*What to do:*
Determine the number of lines in the listing below in which the word "Release" is present, and state it without comment.

*Data for review:*
=== Section Start ===
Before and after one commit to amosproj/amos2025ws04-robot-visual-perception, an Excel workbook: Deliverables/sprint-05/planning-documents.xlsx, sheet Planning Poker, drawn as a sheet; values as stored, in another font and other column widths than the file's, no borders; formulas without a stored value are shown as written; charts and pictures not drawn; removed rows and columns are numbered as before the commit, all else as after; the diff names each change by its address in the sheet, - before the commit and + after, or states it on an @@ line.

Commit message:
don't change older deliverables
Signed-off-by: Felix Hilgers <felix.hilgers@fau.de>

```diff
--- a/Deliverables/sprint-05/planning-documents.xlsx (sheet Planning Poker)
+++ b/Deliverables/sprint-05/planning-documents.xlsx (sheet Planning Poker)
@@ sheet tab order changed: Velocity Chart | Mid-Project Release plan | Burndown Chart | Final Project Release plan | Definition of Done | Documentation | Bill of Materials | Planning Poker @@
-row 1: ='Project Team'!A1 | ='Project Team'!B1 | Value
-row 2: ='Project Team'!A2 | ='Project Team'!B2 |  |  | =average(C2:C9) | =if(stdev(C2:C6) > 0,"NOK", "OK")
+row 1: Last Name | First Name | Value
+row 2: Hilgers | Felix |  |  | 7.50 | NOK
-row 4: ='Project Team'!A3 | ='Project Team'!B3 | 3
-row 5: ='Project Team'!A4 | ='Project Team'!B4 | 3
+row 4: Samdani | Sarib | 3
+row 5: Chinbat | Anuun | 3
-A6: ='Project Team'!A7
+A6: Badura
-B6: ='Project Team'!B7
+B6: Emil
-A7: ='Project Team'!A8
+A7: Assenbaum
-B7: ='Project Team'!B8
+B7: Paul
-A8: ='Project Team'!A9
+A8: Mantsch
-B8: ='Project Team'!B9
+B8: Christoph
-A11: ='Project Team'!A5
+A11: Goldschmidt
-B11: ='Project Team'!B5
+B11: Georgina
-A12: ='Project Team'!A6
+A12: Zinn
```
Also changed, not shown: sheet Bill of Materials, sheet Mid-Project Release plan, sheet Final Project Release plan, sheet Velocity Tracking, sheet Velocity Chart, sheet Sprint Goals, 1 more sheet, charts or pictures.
=== Section End ===
*Reply:*
2